• **The input**
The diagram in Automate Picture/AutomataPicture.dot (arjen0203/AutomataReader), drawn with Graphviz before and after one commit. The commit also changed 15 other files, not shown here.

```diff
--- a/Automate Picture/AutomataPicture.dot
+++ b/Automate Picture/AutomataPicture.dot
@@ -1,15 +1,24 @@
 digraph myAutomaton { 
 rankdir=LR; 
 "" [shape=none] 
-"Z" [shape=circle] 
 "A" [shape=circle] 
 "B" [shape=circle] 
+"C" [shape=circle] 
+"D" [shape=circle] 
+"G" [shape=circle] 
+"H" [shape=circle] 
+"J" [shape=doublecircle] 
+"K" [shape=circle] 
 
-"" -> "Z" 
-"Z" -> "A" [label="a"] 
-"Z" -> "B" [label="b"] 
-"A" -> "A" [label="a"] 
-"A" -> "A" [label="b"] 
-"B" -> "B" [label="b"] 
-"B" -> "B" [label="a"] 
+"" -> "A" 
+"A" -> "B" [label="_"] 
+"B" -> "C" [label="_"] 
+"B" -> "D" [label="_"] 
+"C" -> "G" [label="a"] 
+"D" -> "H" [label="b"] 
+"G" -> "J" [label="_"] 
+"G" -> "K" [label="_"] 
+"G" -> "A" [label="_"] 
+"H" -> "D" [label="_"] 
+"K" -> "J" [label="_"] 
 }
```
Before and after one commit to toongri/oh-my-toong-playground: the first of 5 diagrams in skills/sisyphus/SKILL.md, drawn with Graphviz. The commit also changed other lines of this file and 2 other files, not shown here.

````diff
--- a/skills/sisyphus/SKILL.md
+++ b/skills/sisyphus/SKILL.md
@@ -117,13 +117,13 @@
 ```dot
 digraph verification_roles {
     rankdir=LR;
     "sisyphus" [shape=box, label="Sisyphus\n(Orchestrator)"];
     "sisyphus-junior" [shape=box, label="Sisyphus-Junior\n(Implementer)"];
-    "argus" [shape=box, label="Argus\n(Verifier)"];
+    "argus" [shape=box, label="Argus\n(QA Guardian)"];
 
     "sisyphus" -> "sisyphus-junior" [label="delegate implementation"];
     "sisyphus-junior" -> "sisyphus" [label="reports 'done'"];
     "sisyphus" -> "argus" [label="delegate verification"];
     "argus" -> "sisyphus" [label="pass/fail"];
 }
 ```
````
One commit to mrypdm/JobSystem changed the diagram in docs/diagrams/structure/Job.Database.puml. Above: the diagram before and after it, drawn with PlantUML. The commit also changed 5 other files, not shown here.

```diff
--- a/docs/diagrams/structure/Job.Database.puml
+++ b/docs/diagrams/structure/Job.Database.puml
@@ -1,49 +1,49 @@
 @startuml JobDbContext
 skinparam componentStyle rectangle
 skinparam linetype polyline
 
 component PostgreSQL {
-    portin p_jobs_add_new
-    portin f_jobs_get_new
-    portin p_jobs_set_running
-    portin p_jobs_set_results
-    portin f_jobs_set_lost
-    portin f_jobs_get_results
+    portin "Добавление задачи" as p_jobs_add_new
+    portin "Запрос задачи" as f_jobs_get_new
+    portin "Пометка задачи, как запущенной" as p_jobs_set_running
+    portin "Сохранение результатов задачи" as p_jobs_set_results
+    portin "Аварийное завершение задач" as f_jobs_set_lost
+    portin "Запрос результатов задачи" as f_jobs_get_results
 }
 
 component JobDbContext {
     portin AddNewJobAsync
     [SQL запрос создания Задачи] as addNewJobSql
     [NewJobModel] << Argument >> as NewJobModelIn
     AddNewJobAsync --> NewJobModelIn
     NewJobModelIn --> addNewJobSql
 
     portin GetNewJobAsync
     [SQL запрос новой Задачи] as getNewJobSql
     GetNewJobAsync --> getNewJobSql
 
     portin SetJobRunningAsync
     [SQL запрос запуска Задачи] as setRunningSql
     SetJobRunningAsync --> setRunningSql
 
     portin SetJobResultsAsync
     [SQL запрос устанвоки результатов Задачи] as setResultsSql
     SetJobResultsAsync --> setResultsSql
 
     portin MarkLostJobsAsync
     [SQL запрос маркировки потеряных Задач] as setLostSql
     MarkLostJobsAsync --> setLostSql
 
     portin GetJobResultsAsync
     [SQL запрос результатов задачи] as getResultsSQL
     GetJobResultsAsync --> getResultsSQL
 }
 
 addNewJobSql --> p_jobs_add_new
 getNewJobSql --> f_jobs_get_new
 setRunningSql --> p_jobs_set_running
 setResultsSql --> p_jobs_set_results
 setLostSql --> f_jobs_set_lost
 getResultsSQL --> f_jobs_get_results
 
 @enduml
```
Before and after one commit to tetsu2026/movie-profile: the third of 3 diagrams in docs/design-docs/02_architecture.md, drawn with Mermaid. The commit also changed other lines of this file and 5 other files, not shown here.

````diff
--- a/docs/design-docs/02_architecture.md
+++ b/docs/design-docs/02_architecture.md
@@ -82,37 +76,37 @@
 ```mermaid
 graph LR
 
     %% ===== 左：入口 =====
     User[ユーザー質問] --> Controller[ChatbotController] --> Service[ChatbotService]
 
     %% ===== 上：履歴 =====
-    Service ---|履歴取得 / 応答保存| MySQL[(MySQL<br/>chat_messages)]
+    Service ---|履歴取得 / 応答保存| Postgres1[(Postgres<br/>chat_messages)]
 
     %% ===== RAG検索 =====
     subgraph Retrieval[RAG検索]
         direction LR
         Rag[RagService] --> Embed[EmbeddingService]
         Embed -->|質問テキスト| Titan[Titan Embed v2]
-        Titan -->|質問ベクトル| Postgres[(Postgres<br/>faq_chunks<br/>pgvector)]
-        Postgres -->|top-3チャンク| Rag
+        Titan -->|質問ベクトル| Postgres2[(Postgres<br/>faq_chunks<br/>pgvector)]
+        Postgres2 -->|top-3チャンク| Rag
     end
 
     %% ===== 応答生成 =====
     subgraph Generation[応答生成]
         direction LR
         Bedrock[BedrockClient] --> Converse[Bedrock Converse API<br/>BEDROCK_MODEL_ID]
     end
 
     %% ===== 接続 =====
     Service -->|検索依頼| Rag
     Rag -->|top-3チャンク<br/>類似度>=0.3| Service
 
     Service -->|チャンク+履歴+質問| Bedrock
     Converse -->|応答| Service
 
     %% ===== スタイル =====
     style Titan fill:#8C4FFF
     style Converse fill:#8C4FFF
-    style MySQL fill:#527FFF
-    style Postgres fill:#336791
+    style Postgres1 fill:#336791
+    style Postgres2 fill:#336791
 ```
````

• **Exercise aim**
Read through the data above. Report each line that has the word "fill".

• **Output for this exercise**
     style Titan fill:#8C4FFF
     style Converse fill:#8C4FFF
-    style MySQL fill:#527FFF
-    style Postgres fill:#336791
+    style Postgres1 fill:#336791
+    style Postgres2 fill:#336791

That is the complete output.